Now one could argue that this only applies to "resolving underlying controversies over religious doctrine" when called on to do so by a special state-created legal rule, such as the preference for the more orthodox group, and that such resolution of doctrinal controversies could take place when interpreting contracts, wills, deeds, trusts, and the like that are voluntarily entered into. But I think the logic of the Court's decision encompasses all civil court decisions about what is the right interpretation of legal doctrine, especially given the later decision in Jones v. Wolf (1979). And that's the view lower courts have taken: "[A] court can invoke a secular interpretation of church deeds, by-laws and canons, thereby avoiding judicial entanglement in issues of religious doctrine, polity and practice…. When the application of this standard requires judicial involvement in a [religious] doctrinal question, however, it may not be relied upon." "[P]rovisions in deeds or in denomination's constitution for the reversion of local church property to the general church, if conditioned upon a finding of departure from doctrine, could not be civilly enforced [quoting and endorsing a concurring opinion in a different Supreme Court case]." See also this decision.
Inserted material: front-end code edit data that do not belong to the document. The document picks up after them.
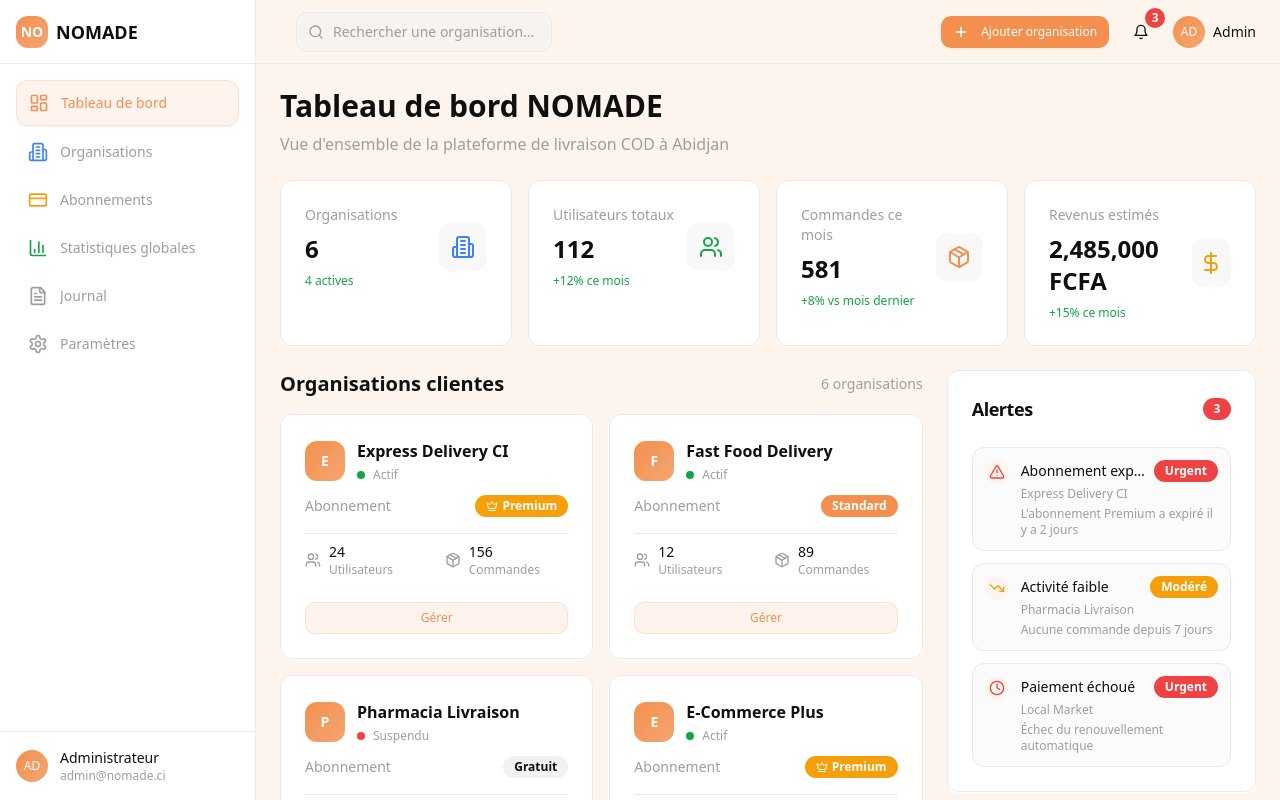
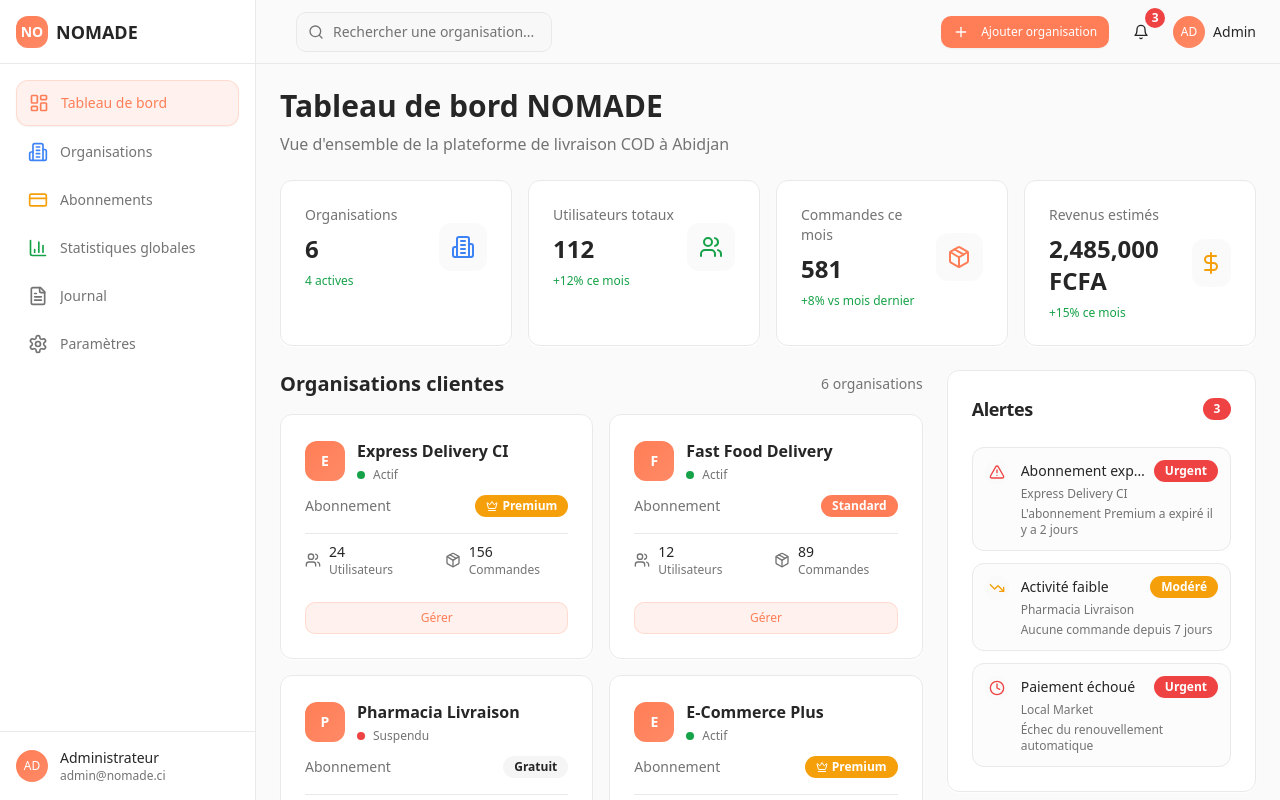
Before and after one commit to Alios5/itelia-admin-hub, a React (Vite) app: page / in a window 1280 px wide. Built offline with nearby package versions, Linux system fonts and the light colour scheme.

Commit message:
Apply new color palette
Updated the site's color scheme to use the new palette: primary orange (#f49851), dark text (#0f0f0f), secondary gray (#9f9f9f), and beige background (#fef3ea). This change was applied to `src/index.css`.

```diff
--- a/src/index.css
+++ b/src/index.css
@@ -8,27 +8,27 @@ All colors MUST be HSL.
 
 @layer base {
   :root {
-    /* NOMADE Design System - Custom Palette */
-    --background: 29 77% 96%; /* #fef3ea */
-    --foreground: 0 0% 6%; /* #0f0f0f */
+    /* Mobile App Design System - Clean Palette */
+    --background: 0 0% 98%; /* Pure white background like mobile app */
+    --foreground: 0 0% 15%; /* Dark gray text */
 
-    --card: 0 0% 100%;
-    --card-foreground: 0 0% 6%;
+    --card: 0 0% 100%; /* Pure white cards */
+    --card-foreground: 0 0% 15%;
 
     --popover: 0 0% 100%;
-    --popover-foreground: 0 0% 6%;
+    --popover-foreground: 0 0% 15%;
 
-    /* Orange principal */
-    --primary: 24 87% 63%; /* #f49851 */
+    /* Coral/Orange primary - matching mobile app */
+    --primary: 14 100% 67%; /* #ff6b47 - coral orange */
     --primary-foreground: 0 0% 100%;
-    --primary-light: 24 87% 80%;
-    --primary-glow: 24 87% 70%;
+    --primary-light: 14 100% 75%;
+    --primary-glow: 14 100% 70%;
 
-    --secondary: 0 0% 95%;
-    --secondary-foreground: 0 0% 6%;
+    --secondary: 0 0% 96%; /* Very light gray */
+    --secondary-foreground: 0 0% 15%;
 
-    --muted: 0 0% 95%;
-    --muted-foreground: 0 0% 62%; /* #9f9f9f */
+    --muted: 0 0% 96%; /* Light gray for subtle elements */
+    --muted-foreground: 0 0% 45%; /* Medium gray text */
 
     --accent: 240 6% 90%;
     --accent-foreground: 220 9% 11%;
```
And I think this rule is right, even though it does in a sense discriminate against religious practice, by singling out for non-enforcement those contracts that call for reference to religious law. The alternative, after all, is for courts to take sides in deciding which rival religious view—say, which understanding of Islamic law—is right and which is wrong, which would itself involve discrimination in favor of one religious subgroup (the one whose view is adopted by the civil courts as the true view of Islamic law, Jewish law, etc.) and against another religious subgroup. That strikes me as worse than civil court abstention from all attempts to decide how to interpret religious concepts.

Fortunately, religious observers who want their disputes settled according to religious law generally have a simple solution: They can provide for arbitration by some religious tribunal that they choose, and courts will generally then enforce the result of that arbitration. Civil courts will no longer be called to decide what Islamic/Jewish/etc. law "really" requires, yet religious believers can have their disputes adjudicated under religious principles. And in fact there are such arbitral bodies around, in a wide range of religions, and they are often used.

To be sure, while courts generally enforce arbitral awards, they are less likely to do so in child custody cases, because the person whose status is being adjudicated—the child—wasn't party to the arbitration agreement. But even so, when the child's best interests aren't jeopardized, a court may well take seriously a religious arbitration panel's decision about whether a particular term of the ex-spouses' childrearing agreement is being adhered to. What the court may not do is decide for itself whether some party's Judaism is Orthodox enough.